Determine how many lines of the entries include the word "frontiers", and report that number with no further text.

= Beginning of Section =

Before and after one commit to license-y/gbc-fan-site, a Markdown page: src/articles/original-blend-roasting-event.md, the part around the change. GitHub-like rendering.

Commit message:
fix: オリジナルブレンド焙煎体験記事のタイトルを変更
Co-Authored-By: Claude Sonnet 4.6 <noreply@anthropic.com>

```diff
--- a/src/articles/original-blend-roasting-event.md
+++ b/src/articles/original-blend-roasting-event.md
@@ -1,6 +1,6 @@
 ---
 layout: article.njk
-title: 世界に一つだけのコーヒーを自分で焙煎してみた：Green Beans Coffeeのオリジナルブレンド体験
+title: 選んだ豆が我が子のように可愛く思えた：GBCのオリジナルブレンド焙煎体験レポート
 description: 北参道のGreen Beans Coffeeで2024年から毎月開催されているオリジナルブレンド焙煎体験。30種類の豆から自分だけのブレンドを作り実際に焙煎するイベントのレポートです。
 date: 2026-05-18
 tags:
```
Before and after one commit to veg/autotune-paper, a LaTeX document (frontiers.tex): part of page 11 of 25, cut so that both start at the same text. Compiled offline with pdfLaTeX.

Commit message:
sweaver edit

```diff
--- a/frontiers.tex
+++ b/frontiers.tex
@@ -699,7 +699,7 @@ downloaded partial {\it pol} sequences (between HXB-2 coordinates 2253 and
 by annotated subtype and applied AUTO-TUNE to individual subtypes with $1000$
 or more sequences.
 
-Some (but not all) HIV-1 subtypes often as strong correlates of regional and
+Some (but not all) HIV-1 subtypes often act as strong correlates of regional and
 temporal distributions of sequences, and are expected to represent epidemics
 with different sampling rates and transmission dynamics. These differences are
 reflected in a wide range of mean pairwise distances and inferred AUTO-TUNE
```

= End of Section =
= Beginning of Section =

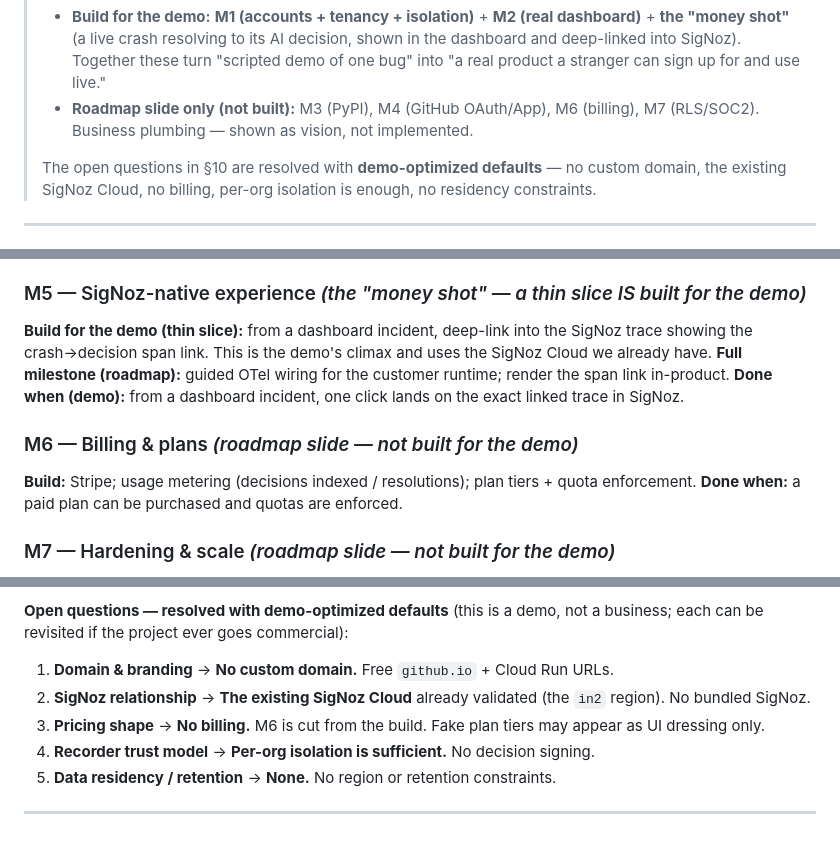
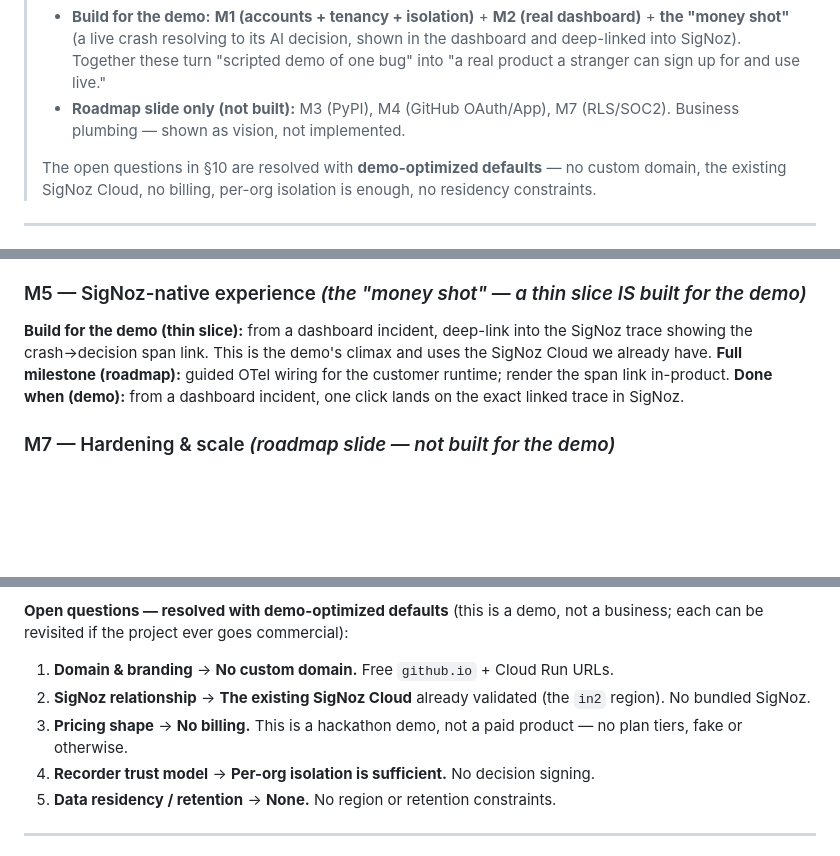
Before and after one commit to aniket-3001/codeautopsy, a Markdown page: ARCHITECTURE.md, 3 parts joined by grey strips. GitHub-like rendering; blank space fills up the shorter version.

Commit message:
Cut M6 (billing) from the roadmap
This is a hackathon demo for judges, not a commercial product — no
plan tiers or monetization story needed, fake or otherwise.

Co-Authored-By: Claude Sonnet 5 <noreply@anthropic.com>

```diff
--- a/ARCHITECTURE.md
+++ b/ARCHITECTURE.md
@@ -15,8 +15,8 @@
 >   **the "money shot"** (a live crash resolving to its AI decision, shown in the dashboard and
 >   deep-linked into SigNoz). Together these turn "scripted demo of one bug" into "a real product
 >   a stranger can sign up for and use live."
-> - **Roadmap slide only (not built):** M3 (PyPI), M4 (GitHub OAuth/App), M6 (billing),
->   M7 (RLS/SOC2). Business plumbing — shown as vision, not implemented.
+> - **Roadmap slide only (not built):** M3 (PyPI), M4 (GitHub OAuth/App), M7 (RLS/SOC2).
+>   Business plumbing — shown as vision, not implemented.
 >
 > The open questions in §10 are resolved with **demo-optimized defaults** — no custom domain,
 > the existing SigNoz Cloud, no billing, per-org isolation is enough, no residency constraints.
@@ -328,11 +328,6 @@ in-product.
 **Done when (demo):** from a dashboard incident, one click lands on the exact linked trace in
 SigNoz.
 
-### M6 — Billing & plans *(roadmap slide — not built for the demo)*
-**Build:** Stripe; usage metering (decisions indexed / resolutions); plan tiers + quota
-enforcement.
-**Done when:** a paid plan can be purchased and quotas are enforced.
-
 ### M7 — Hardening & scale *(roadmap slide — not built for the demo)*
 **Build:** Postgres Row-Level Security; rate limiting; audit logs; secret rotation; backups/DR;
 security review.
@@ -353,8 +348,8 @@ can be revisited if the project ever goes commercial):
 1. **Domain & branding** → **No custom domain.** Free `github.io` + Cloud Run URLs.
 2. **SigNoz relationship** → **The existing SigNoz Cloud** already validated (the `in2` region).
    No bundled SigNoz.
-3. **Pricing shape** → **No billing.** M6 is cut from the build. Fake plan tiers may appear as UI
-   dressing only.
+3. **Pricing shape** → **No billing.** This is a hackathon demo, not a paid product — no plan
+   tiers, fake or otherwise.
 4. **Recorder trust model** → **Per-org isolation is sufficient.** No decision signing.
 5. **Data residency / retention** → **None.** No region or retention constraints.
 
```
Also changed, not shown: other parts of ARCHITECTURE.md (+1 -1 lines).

= End of Section =
= Beginning of Section =

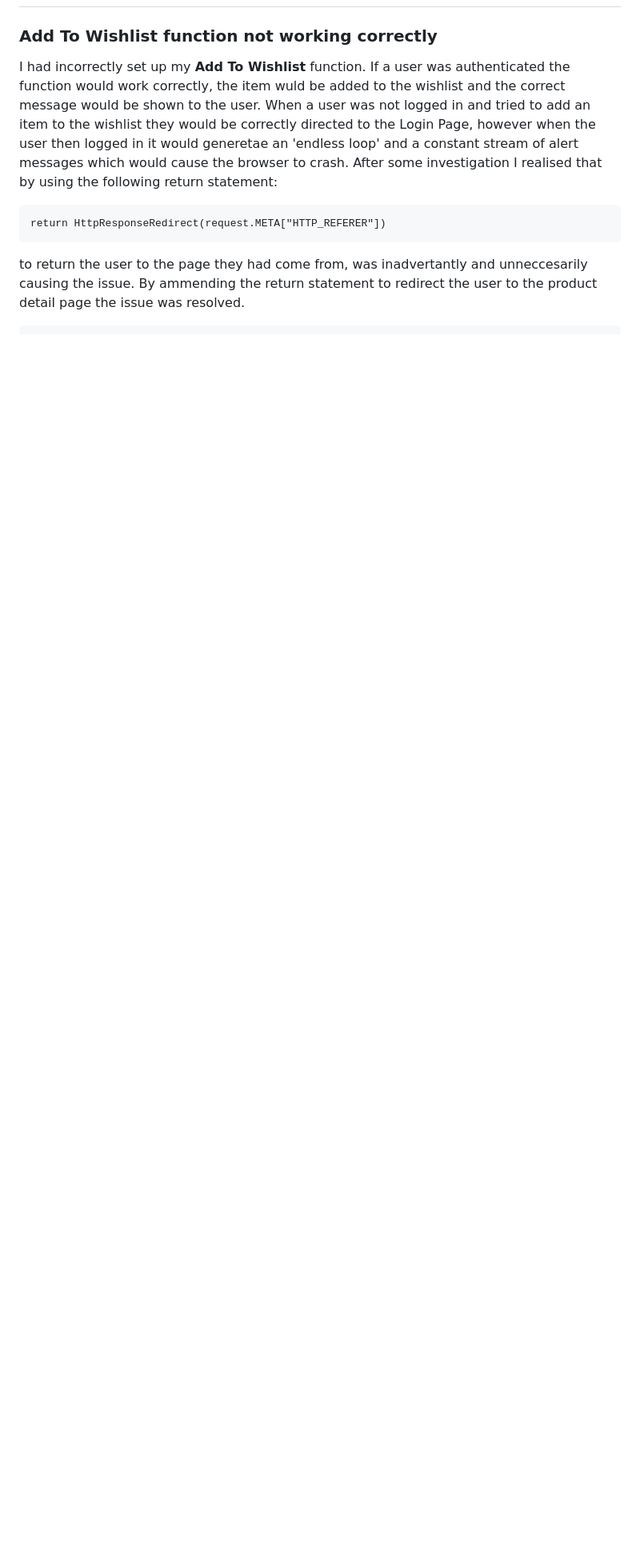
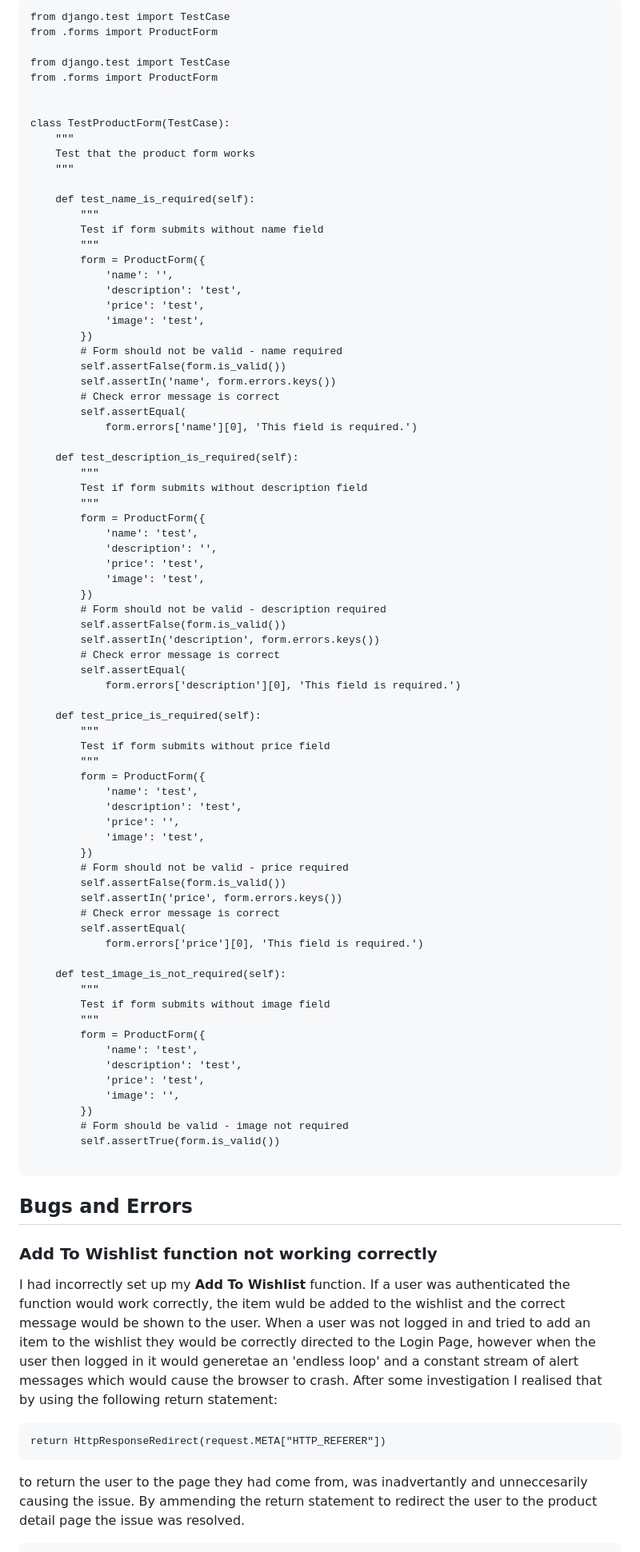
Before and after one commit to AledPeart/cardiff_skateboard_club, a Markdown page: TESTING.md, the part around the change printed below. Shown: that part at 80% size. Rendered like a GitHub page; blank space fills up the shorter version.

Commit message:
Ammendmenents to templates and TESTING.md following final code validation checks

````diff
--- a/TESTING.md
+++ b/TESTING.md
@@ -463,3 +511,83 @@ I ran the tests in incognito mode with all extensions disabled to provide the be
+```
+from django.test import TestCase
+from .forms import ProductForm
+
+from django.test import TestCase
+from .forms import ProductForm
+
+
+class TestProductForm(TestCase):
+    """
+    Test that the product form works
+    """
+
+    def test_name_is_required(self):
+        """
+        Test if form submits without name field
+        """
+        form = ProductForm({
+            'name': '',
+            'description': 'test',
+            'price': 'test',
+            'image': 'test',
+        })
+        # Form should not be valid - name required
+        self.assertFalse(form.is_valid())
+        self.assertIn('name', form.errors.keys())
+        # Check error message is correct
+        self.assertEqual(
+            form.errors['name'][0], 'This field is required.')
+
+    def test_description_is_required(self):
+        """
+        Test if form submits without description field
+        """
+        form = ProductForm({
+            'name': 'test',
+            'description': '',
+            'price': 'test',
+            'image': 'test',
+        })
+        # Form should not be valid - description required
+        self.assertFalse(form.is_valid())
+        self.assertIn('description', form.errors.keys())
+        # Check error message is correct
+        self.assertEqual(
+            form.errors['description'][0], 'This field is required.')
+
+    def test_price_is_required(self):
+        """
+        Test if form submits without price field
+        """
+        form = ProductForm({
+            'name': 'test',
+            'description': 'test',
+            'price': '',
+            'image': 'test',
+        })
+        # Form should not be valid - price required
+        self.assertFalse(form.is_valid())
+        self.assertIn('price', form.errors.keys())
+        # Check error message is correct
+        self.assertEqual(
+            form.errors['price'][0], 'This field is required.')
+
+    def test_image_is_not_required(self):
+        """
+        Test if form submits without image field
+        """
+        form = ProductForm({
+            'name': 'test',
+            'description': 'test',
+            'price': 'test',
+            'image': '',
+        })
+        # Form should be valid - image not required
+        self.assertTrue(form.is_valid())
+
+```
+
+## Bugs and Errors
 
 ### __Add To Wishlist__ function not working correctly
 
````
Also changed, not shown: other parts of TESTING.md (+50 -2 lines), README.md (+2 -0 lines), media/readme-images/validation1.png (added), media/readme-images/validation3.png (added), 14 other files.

= End of Section =

* _Result of the exercise_
3